(DATA FOR REVIEW)
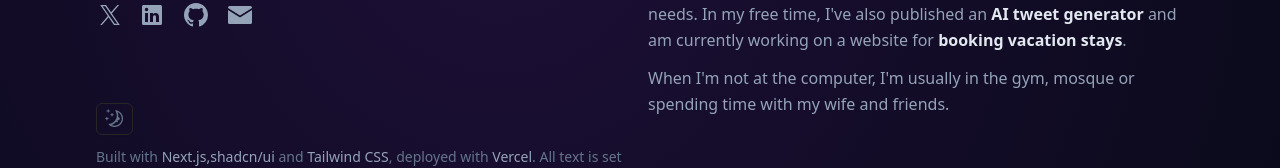
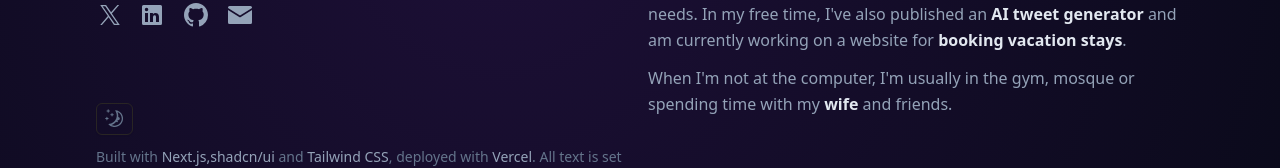
Before and after one commit to tuemerkan/tuemerkan.dev, a Next.js app: page /about in a window 1280 px wide. Shown: the part 585-753 px from the top of the page. Built offline with nearby package versions, Linux system fonts and the light colour scheme.

Commit message:
add behance link

```diff
--- a/app/about/page.tsx
+++ b/app/about/page.tsx
@@ -67,7 +67,16 @@ export default function About() {
       </p>
       <p>
         When I&apos;m not at the computer, I&apos;m usually in the gym, mosque
-        or spending time with my wife and friends.
+        or spending time with my
+        <a
+          href="https://www.behance.net/larintalabdf05"
+          target="_blank"
+          className="text-orange-400 hover:text-black dark:text-slate-200 font-semibold dark:hover:text-orange-400"
+        >
+          {' '}
+          wife
+        </a>{' '}
+        and friends.
       </p>
     </div>
   )
```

(YOUR ASSIGNMENT)
Only the records are wanted, copied exactly, with the pictures dropped.

(ANSWER SPACE)
Before and after one commit to tuemerkan/tuemerkan.dev, a Next.js app: page /about in a window 1280 px wide. Shown: the part 585-753 px from the top of the page. Built offline with nearby package versions, Linux system fonts and the light colour scheme.

Commit message:
add behance link

```diff
--- a/app/about/page.tsx
+++ b/app/about/page.tsx
@@ -67,7 +67,16 @@ export default function About() {
       </p>
       <p>
         When I&apos;m not at the computer, I&apos;m usually in the gym, mosque
-        or spending time with my wife and friends.
+        or spending time with my
+        <a
+          href="https://www.behance.net/larintalabdf05"
+          target="_blank"
+          className="text-orange-400 hover:text-black dark:text-slate-200 font-semibold dark:hover:text-orange-400"
+        >
+          {' '}
+          wife
+        </a>{' '}
+        and friends.
       </p>
     </div>
   )
```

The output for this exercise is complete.